The cruelty that animals suffer at our hands is unthinkable. Even though there are some people who are critical of certain animal rights groups for being overly aggressive, but my feeling is God bless them for making us aware of and making it unavoidable for us in terms of what is really happening. Religious groups need to reckon with that. We all need to reckon with that. It’s horrific. This is not at all scientific but I find that when I talk to people about why they eat less meat or why they’ve gone vegetarian they feel appalled and violated by what happens to animals in factory farms and they can’t stand the cruelty. It’s that more than the carbon footprint of the meat it’s that they owe a duty and respect to other sentient creatures that makes them make that change. On an individual level people can’t help but love animals. It’s something that is first nature for us.
I don’t think information changes people for the most part, I think relationships do.
So, adopting a shelter animal or getting people in front of individual animals helps to foster that love and that may help people go vegetarian or vegan?
Everyone has a sense of their own identity. This is how change happens. By helping regular contact with animals and the natural world and their well-being becomes part of people’s identity. If I see bad treatment it feels like a violation of my own identity. I don’t think information changes people for the most part, I think relationships do.
Why do you devote so much time to this issue?
When I was growing up and all through my life many of my most meaningful spiritual experiences have happened outdoors and in relationship to animals.

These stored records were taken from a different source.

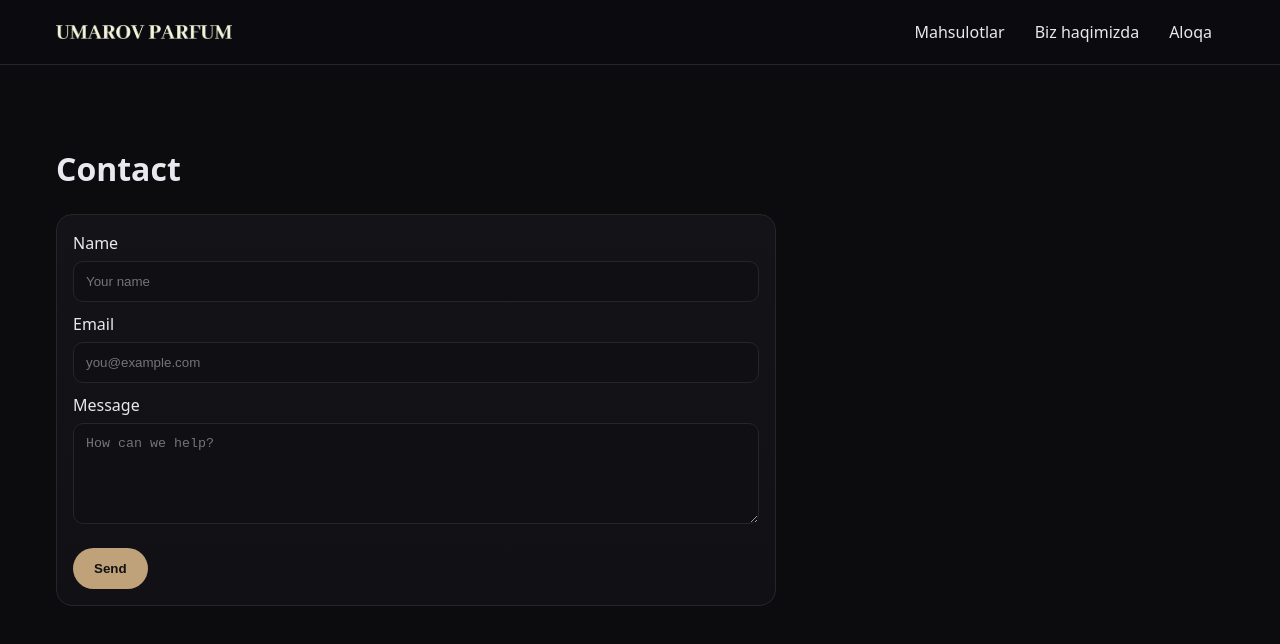
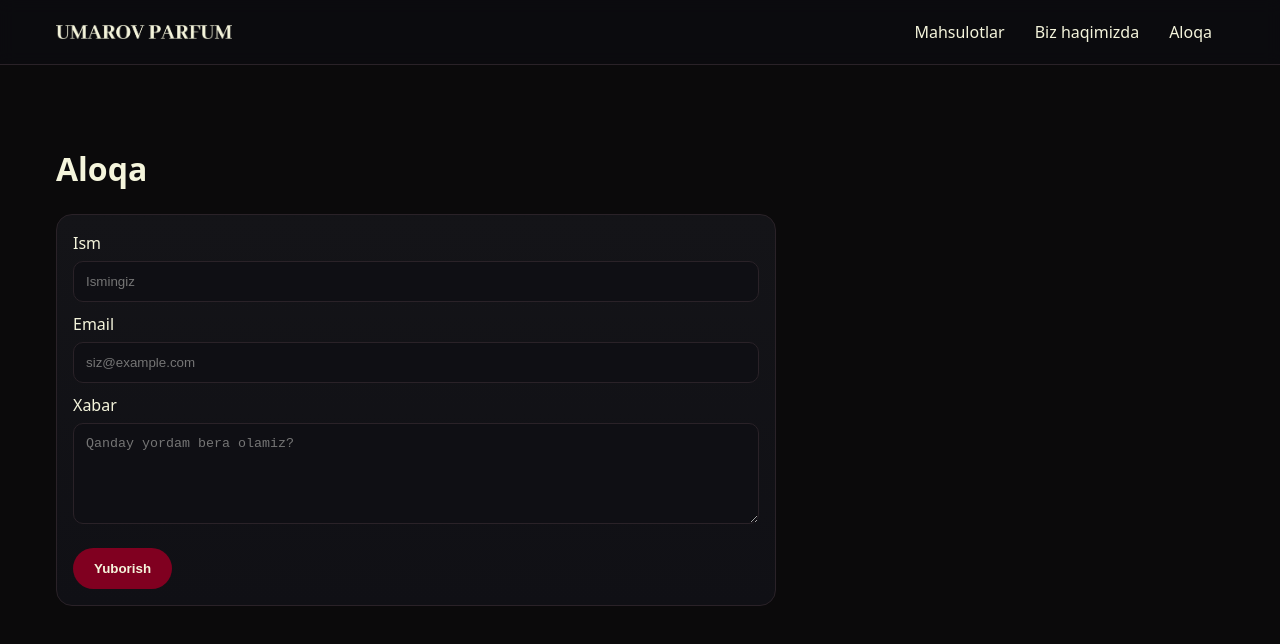
Before and after one commit to umarovcoder/umarovparfum, a React (Vite) app: page /contact in a window 1280 px wide. Shown: the top 644 px of the page. Built offline with nearby package versions, Linux system fonts and the light colour scheme.

Commit message:
fixed little bugs

```diff
--- a/src/components/ProductCard.jsx
+++ b/src/components/ProductCard.jsx
@@ -13,7 +13,7 @@ const ProductCard = ({ product }) => {
           <p className="card-text">{product.description}</p>
           <div className="card-actions">
             <span className="price">${product.price}</span>
-            <button className="btn" type="button">Ko'rish</button>
+            <button className="btn" type="button">Ko‘rish</button>
           </div>
         </div>
       </Link>
--- a/src/index.css
+++ b/src/index.css
@@ -1,12 +1,14 @@
 /* Global dark theme */
 :root {
-  --bg: #0c0c0f;
-  --surface: #141418;
-  --muted: #8b8b94;
-  --text: #e8e8ee;
-  --primary: #c0a27a; /* opulent gold */
-  --primary-strong: #d4b98e;
-  --border: #25252b;
+  --bg: #0b0a0b;
+  --surface: #141016;
+  --muted: #9b8f96;
+  --text: #F5F5DC; /* accent */
+  --primary: #800020; /* brand burgundy */
+  --primary-strong: #9a0a2a;
+  --primary-soft: rgba(128, 0, 32, 0.28);
+  --accent: #F5F5DC; /* beige */
+  --border: #2a2228;
 }
 
 * {
@@ -41,7 +43,7 @@ img { max-width: 100%; display: block; }
   gap: 10px;
   padding: 12px 20px;
   background: var(--primary);
-  color: #111;
+  color: var(--accent);
   border-radius: 999px;
   border: 1px solid transparent;
   font-weight: 600;
@@ -50,7 +52,7 @@ img { max-width: 100%; display: block; }
 .btn:hover {
   background: var(--primary-strong);
   transform: translateY(-1px);
-  box-shadow: 0 6px 20px rgba(212, 185, 142, 0.25);
+  box-shadow: 0 6px 20px rgba(128, 0, 32, 0.35);
 }
 
 .section {
@@ -69,8 +71,8 @@ img { max-width: 100%; display: block; }
 /* Hero */
 .hero {
   position: relative;
-  background: radial-gradient(1200px 500px at 80% 20%, rgba(192,162,122,0.12), transparent),
-              linear-gradient(180deg, #0c0c0f 0%, #0d0d12 100%);
+  background: radial-gradient(1200px 500px at 80% 20%, rgba(128,0,32,0.20), transparent),
+              linear-gradient(180deg, #0b0a0b 0%, #0e0a10 100%);
 }
 .hero-inner {
   display: grid;
@@ -93,12 +95,13 @@ img { max-width: 100%; display: block; }
   height: 220px;
   transform: translateX(20%) translateY(0%);
   border-radius: 50%;
+  background: radial-gradient(closest-side, rgba(128,0,32,.35), rgba(128,0,32,.18) 55%, transparent 70%);
   filter: blur(12px);
   z-index: 1;
 }
 .orb { position: absolute; border-radius: 50%; filter: blur(18px); opacity: .7; }
-.orb-lg { width: 260px; height: 260px; right: 10%; top: 0; background: rgba(212,185,142,.22); }
-.orb-sm { width: 120px; height: 120px; right: 30%; top: 60px; background: rgba(192,162,122,.28); }
+.orb-lg { width: 260px; height: 260px; right: 10%; top: 0; background: rgba(128,0,32,.28); }
+.orb-sm { width: 120px; height: 120px; right: 30%; top: 60px; background: rgba(128,0,32,.22); }
 
 @media (min-width: 900px) {
   .hero-inner { grid-template-columns: 1.05fr .95fr; }
@@ -106,7 +109,7 @@ img { max-width: 100%; display: block; }
   .hero-art { height: 460px; }
   .hero-perfume { right: 24%; top: 0px; width: 450px; transform: translateX(15%); }
   .hero-flower { width: 480px; top: -40px; right: 8%; }
-  .flower-glow { right: 8%; top: 40px; width: 360px; height: 360px; transform: translateX(18%) translateY(0%); filter: blur(16px); }
+  .flower-glow { right: 8%; top: 40px; width: 360px; height: 360px; transform: translateX(18%) translateY(0%); background: radial-gradient(closest-side, rgba(128,0,32,.35), rgba(128,0,32,.18) 55%, transparent 70%); filter: blur(16px); }
 }
 
 /* Products */
--- a/src/pages/About/About.jsx
+++ b/src/pages/About/About.jsx
@@ -7,25 +7,25 @@ const About = () => {
       <Header/>
       <main className="section">
         <div className="container">
-          <h1 style={{marginTop:0}}>About Umarov Parfum</h1>
-          <p style={{color:'var(--muted)'}}>We craft luxurious fragrances blending timeless tradition with modern artistry.</p>
+          <h1 style={{marginTop:0}}>Umarov Parfum haqida</h1>
+          <p style={{color:'var(--muted)'}}>Biz zamonaviy sanʼat va qadimiy anʼanalarni uygʻunlashtirgan hashamatli atirlar yaratamiz.</p>
           <div className="grid" style={{gridTemplateColumns:'1fr',gap:'16px',marginTop:'24px'}}>
             <div className="card">
               <div className="card-body">
-                <h3 className="card-title">Heritage</h3>
-                <p className="card-text">Rooted in classic perfumery, curated with rare ingredients.</p>
+                <h3 className="card-title">Meros</h3>
+                <p className="card-text">Klassik atirchilik anʼanalariga tayanib, noyob ingredientlar bilan yaratilgan.</p>
               </div>
             </div>
             <div className="card">
               <div className="card-body">
-                <h3 className="card-title">Craft</h3>
-                <p className="card-text">Small-batch blends perfected by master perfumers.</p>
+                <h3 className="card-title">Mahorat</h3>
+                <p className="card-text">Ustoz atirsozlar tomonidan mukammallashtirilgan kichik hajmdagi aralashmalar.</p>
               </div>
             </div>
             <div className="card">
               <div className="card-body">
-                <h3 className="card-title">Sustainability</h3>
-                <p className="card-text">Ethically sourced essences and eco-friendly packaging.</p>
+                <h3 className="card-title">Barqarorlik</h3>
+                <p className="card-text">Etik manbalardan olingan esensiyalar va ekologik toza qadoqlash.</p>
               </div>
             </div>
           </div>
--- a/src/pages/Contact/Contact.jsx
+++ b/src/pages/Contact/Contact.jsx
@@ -14,7 +14,7 @@ const Contact = () => {
   const handleSubmit = async (e) => {
     e.preventDefault()
     if (!form.name || !form.email || !form.message) {
-      setStatus({ loading: false, ok: false, msg: 'Please fill in all fields.' })
+      setStatus({ loading: false, ok: false, msg: 'Iltimos, barcha maydonlarni toʻldiring.' })
       return
     }
     try {
@@ -40,25 +40,25 @@ const Contact = () => {
       <Header/>
       <main className="section">
         <div className="container">
-          <h1 style={{marginTop:0}}>Contact</h1>
+          <h1 style={{marginTop:0}}>Aloqa</h1>
           <div className="grid" style={{gridTemplateColumns:'1fr',gap:'16px',maxWidth:'720px'}}>
             <form className="card" onSubmit={handleSubmit}>
               <div className="card-body">
-                <label>Name<br/>
-                  <input name="name" value={form.name} onChange={handleChange} type="text" placeholder="Your name" className="input"/>
+                <label>Ism<br/>
+                  <input name="name" value={form.name} onChange={handleChange} type="text" placeholder="Ismingiz" className="input"/>
                 </label>
                 <label>Email<br/>
-                  <input name="email" value={form.email} onChange={handleChange} type="email" placeholder="you@example.com" className="input"/>
+                  <input name="email" value={form.email} onChange={handleChange} type="email" placeholder="siz@example.com" className="input"/>
                 </label>
-                <label>Message<br/>
-                  <textarea name="message" value={form.message} onChange={handleChange} rows="5" placeholder="How can we help?" className="input"/>
+                <label>Xabar<br/>
+                  <textarea name="message" value={form.message} onChange={handleChange} rows="5" placeholder="Qanday yordam bera olamiz?" className="input"/>
                 </label>
                 {status.msg && (
                   <div style={{color: status.ok ? 'var(--primary)' : '#ff6b6b'}}>{status.msg}</div>
                 )}
                 <div style={{marginTop:'8px'}}>
                   <button className="btn" type="submit" disabled={status.loading}>
-                    {status.loading ? 'Sending…' : 'Send'}
+                    {status.loading ? 'Yuborilmoqda…' : 'Yuborish'}
                   </button>
                 </div>
               </div>
--- a/src/pages/Home/Home.jsx
+++ b/src/pages/Home/Home.jsx
@@ -13,11 +13,11 @@ const Home = () => {
         <section className="section hero">
           <div className="container hero-inner">
             <div className="hero-copy">
-              <h1 className="hero-title">Opulent Essence</h1>
-              <p className="hero-sub">A curation of luxurious fragrances crafted for timeless allure.</p>
+              <h1 className="hero-title">Eng yaxshi atirlar bir joyda</h1>
+              <p className="hero-sub">Butun O'zbekistonga bepul yetkazib beramiz</p>
               <div className="hero-cta">
-                <a href="#products" className="btn">Shop Collection</a>
-                <a href="#about" className="btn" style={{background:'transparent',color:'var(--text)',border:'1px solid var(--border)'}}>Learn More</a>
+                <a href="#products" className="btn">Katalogdan xarid</a>
+                <a href="#about" className="btn" style={{background:'transparent',color:'var(--text)',border:'1px solid var(--border)'}}>Batafsil</a>
               </div>
             </div>
             <div className="hero-art" aria-hidden="true">
@@ -30,7 +30,7 @@ const Home = () => {
         </section>
         <section id="products" className="section">
           <div className="container">
-            <h2 style={{marginTop:0}}>Featured Collection</h2>
+            <h2 style={{marginTop:0}}>Tanlangan to‘plam</h2>
             <div className="grid products-grid">
               {products.slice(0, 6).map((p) => (
                 <ProductCard key={p.id} product={p} />
@@ -42,11 +42,11 @@ const Home = () => {
           <div className="container footer-inner">
             <div className="footer-brand">Umarov Parfum</div>
             <div className="footer-links">
-              <a href="#about">About</a>
-              <a href="#products">Products</a>
-              <a href="#contact">Contact</a>
+              <a href="#about">Biz haqimizda</a>
+              <a href="#products">Mahsulotlar</a>
+              <a href="#contact">Aloqa</a>
             </div>
-            <div className="footer-copy">© {new Date().getFullYear()} Umarov Parfum. All rights reserved.</div>
+            <div className="footer-copy">© {new Date().getFullYear()} Umarov Parfum. Barcha huquqlar himoyalangan.</div>
           </div>
         </footer>
       </main>
```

I don’t think I’m alone in this but I don’t think most people think about it that way. My work is definitely based on the sense that the earth is sacred. There is a bigger soul out there that is what Christians and Muslims and Jews call God’s Creation and that my calling in life was to try to awaken a sense of that.
For me, it was functioning as a religious leader and this is a calling within a calling. So many people have had these experiences outdoors. These experiences are transformative. People are moved to the deepest part of their being.
Any last thoughts?
More than anything, what I want people to know are that the feelings of love and connection and kinship they have with animals and the natural world are genuinely sacred, and I feel very moved saying that.
This is about the core of who we are as human beings and what is at stake with this works is the protection of other creatures that have feelings and the protection of our shared home. It is God’s holy and sacred work. So that to me is what most important to realize. It’s not optional.
The feelings of love and connection and kinship people have with animals and the natural world are genuinely sacred.
Interviewed by Melissa Foss, freelance Freelance content creator with experience in magazines, PR, hosting and digital; eco-style expert supporting no animal testing.
No part of this interview can be reproduced without citing Thinking Animals United.